As you know, January has not been kind to neither me nor myfamily. My poor Marie has hearing loss due to the horrible ear infection. A rushed appointment to the ENT confirmed that it is not permanent. She is not sleeping well. She is emotional. If I was sick for over thirty-two days, I would be a basket case, too.
Poor Thomas has a cold that won’t quit (and I am keeping my fingers crossed it doesn’t cause the fluid in his ears to become infected).
And that’s just what is going on under my roof. Never mind the roofs of my family. But that’s for another time.
I am overwhelmed.
I am frustrated.
I am sad.
Motherhood. Is. Hard.
Raising kids can be extremely isolating both logistically (like when they are sick and no one wants your icky germs) and philosophically (like when people don’t always share the same sentiments on behavior or kindness).
But lurking out there, in the places I least expect it and even under my own nose, I think I found some of my tribe members.
I am rerunning this post because it serves as a reminder that I am not alone (neither online or in real life) in my philosophy of raising good people.
Have a great Thursday!
On Raising Boys
Three years ago, I cried when I learned that I was pregnant with a boy.
Not tears of joy. Tears of fear. I was afraid that I would not know how to raise a boy. Afraid that Marie would never be close to her brother and would feel alienated as the only girl among her brother and all-boy cousins. Fear that our family would be divided as the boys went with the boys and the girls went with the girls.
In addition to all these fears swirling around my head, *everyone* was telling me just how challenging raising a boy would be. Family and friends would go on and on and on about how easy I had it with Marie and how hard it was going to be with a boy getting into everything.
After the initial shock, I analyzed each fear and found the root was within my own experiences. I have had a tumultuous relationship with my own brother, and I often felt left out because my boy cousin and brother were so close. In Harrington’s family’s, the boys went to hockey with the boys, and the girls stayed home.
After I wrapped my mind around these fears, I resolved that these experiences, though mine as I was growing up, are not my family’s destiny.
As soon as I laid eyes on my little boy, I fell in love. I felt all those magical, lovey feelings that everyone talks about, but I had never experienced (Marie’s birth was so traumatic). As my son’s personality emerged, I could see that he was both more assertive and more vocal than Marie.
Now at two and a half years of age, his tantrums are Off. The. Charts. My patience has reached its edge, as they say in yoga, and I understand how a parent can become unglued and yell at their toddler.
But I am trying to find the strength to shelve my first reactions so that I can teach him a more positive way to express his emotions. I want to nurture his fiercely independent spirit.
But this route of emotional literacy? Is far from being easy. And sometimes it can be a lonely path. Fortunately, I met The Mother Company this year at BlogHer. I did a review awhile back about their show, Ruby’s Studio, which helps parents teach emotional literacy. I was happy to find a partner in the philosophy of raising good people.

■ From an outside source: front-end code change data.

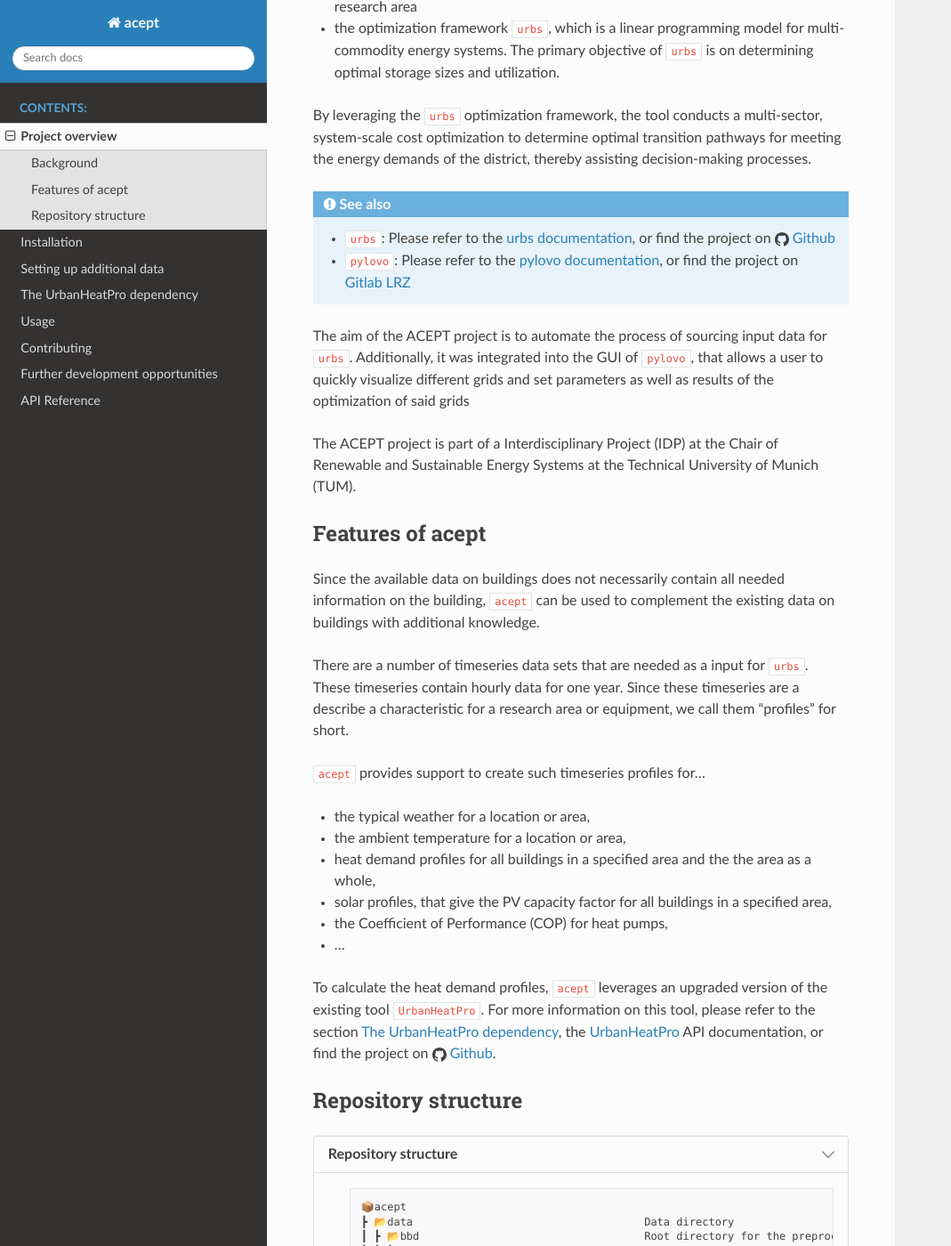
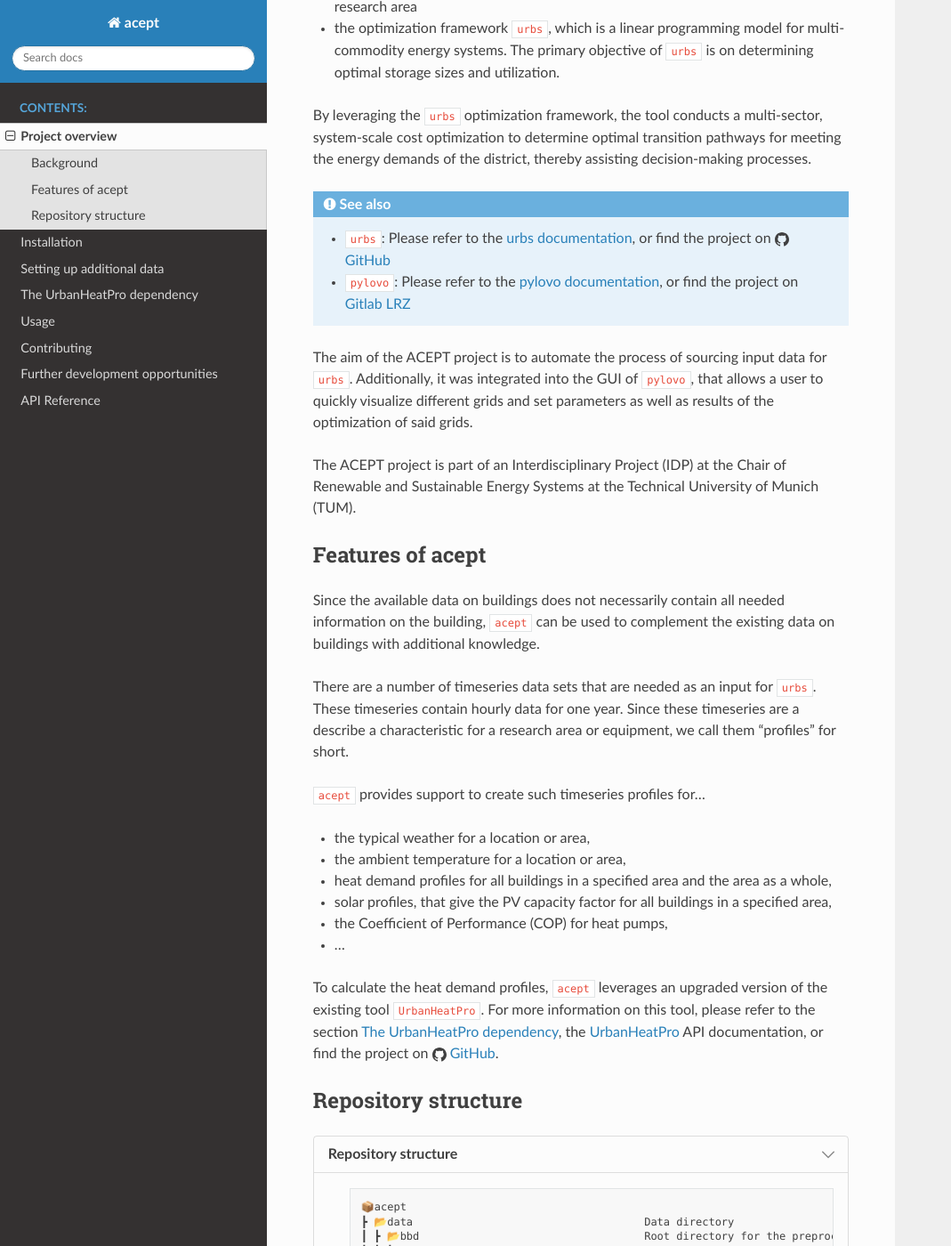
Before and after one commit to VeraKowalczuk/acept, a Sphinx documentation site: the page built from docs/source/project_overview.rst, in a window 1280 px wide and 1400 px high, scrolled down 653 px. Shown: the whole window at 89% size, without its empty margins (0-1069 px from the left). Built offline with Sphinx 7.4.7 and the Read the Docs theme 2.0.0, drawn with Linux system fonts in a browser that asks for light colours; nearby versions of some CDN libraries; some web fonts are replaced; library files that are not in the unit come from our copies.

```diff
--- a/docs/source/index.rst
+++ b/docs/source/index.rst
@@ -13,7 +13,7 @@ The tool takes into account factors such as building characteristics, regional d
 sources to help users to generate energy planning scenarios and evaluate their impact on sustainability and
 cost-effectiveness.
 
-Welcome to the documentation for the ACEPT project. Check out the project on :octicon:`mark-github;1em;fa fa-github` `Github <https://github.com/VeraKowalczuk/acept>`_.
+Welcome to the documentation for the ACEPT project. Check out the project on :octicon:`mark-github;1em;fa fa-github` `GitHub <https://github.com/VeraKowalczuk/acept>`_.
 
 .. toctree::
    :maxdepth: 2
--- a/docs/source/installation.rst
+++ b/docs/source/installation.rst
@@ -9,7 +9,7 @@ Python 3.10
 Repository
 ----------
 
-To clone the repository from Github to a directory, run the following command:
+To clone the repository from GitHub to a directory, run the following command:
 
 .. code-block:: console
 
--- a/docs/source/project_overview.rst
+++ b/docs/source/project_overview.rst
@@ -31,14 +31,15 @@ to determine optimal transition pathways for meeting the energy demands of the d
 thereby assisting decision-making processes.
 
 .. seealso::
-    - ``urbs``: Please refer to the `urbs documentation <https://urbs.readthedocs.io>`_, or find the project on :octicon:`mark-github;1em;fa fa-github` `Github <https://github.com/tum-ens/urbs>`_
+    - ``urbs``: Please refer to the `urbs documentation <https://urbs.readthedocs.io>`_, or find the project on :octicon:`mark-github;1em;fa fa-github` `GitHub <https://github.com/tum-ens/urbs>`_
     - ``pylovo``: Please refer to the `pylovo documentation <https://pylovo.readthedocs.io>`_, or find the project on `Gitlab LRZ <https://pylovo.readthedocs.io/en/latest/>`_
 
 
 The aim of the ACEPT project is to automate the process of sourcing input data for ``urbs``.
-Additionally, it was integrated into the GUI of ``pylovo``, that allows a user to quickly visualize different grids and set parameters as well as results of the optimization of said grids
+Additionally, it was integrated into the GUI of ``pylovo``, that allows a user to quickly visualize different grids and
+set parameters as well as results of the optimization of said grids.
 
-The ACEPT project is part of a Interdisciplinary Project (IDP) at the
+The ACEPT project is part of an Interdisciplinary Project (IDP) at the
 Chair of Renewable and Sustainable Energy Systems at the Technical University of Munich (TUM).
 
 Features of acept
@@ -47,7 +48,7 @@ Features of acept
 Since the available data on buildings does not necessarily contain all needed information on the building,
 ``acept`` can be used to complement the existing data on buildings with additional knowledge.
 
-There are a number of timeseries data sets that are needed as a input for ``urbs``.
+There are a number of timeseries data sets that are needed as an input for ``urbs``.
 These timeseries contain hourly data for one year. Since these timeseries are a describe a
 characteristic for a research area or equipment, we call them "profiles" for short.
 
@@ -55,7 +56,7 @@ characteristic for a research area or equipment, we call them "profiles" for sho
 
 * the typical weather for a location or area,
 * the ambient temperature for a location or area,
-* heat demand profiles for all buildings in a specified area and the the area as a whole,
+* heat demand profiles for all buildings in a specified area and the area as a whole,
 * solar profiles, that give the PV capacity factor for all buildings in a specified area,
 * the Coefficient of Performance (COP) for heat pumps,
 * ...
@@ -63,7 +64,7 @@ characteristic for a research area or equipment, we call them "profiles" for sho
 To calculate the heat demand profiles, ``acept`` leverages an upgraded version of the existing
 tool ``UrbanHeatPro``. For more information on this tool, please refer to the
 section :doc:`uhp`, the :doc:`auto_api_reference/UrbanHeatPro/index` API documentation, or find the project on :octicon:`mark-github;1em;fa fa-github`
-`Github <https://github.com/VeraKowalczuk/UrbanHeatPro>`_.
+`GitHub <https://github.com/VeraKowalczuk/UrbanHeatPro>`_.
 
 
 Repository structure
```
Also changed, not shown: README.md (+24 -1 lines).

As I struggle to maintain my cool in these intense situations, I try to remember it’s all a series of moments.
Thomas’s last two-minute time out seemed like an eternity. He kept getting off his marker and yelling at me that I was a bad mommy for turning off the TV. There were a lot of moments in those two minutes.
I was angry and hurt. And it took work not to react.
After the time out, I explained it’s OK to be mad. I told him that he can say, “I feel frustrated.” I made sure to say that it’s not OK to say you hate mommy; we practice kindness.
Once we settled down for a story and cuddle time before a nap, I said, “It is hurtful when you say you hate your mommy. Can you tell me what it looks like to practice kindness?”
Thomas said in a serious voice, “I don’t like taking naps.”
I felt the clouds parted and heard a choir of angels burst into song! A year of my practicing kindness mantra may have finally clicked!
I replied that it must be frustrating to have to do something you don’t want to do, but taking naps is part of being healthy and strong. And he seemed OK with that.
I am hoping that he felt heard because it is my belief that teaching emotional literacy means practicing empathy. I believe that people, regardless of age, just want to be heard. I know that when I feel heard in a disagreement, I feel less defensive and more willing to be empathetic.
I am also not going to accept some antiquated standard that “boys will be boys,” implying bad behavior is accepted.
Boys have emotions, and emotional literacy is not gender specific. It is human specific.
It’s my job as his mother, a job both frustrating and infinitely rewarding, to raise this person, tantrums and all.
But after the glimmer of hope that shone through today, I feel that I can move forward with a bit more confidence.
So tell me; what are your thoughts on raising people?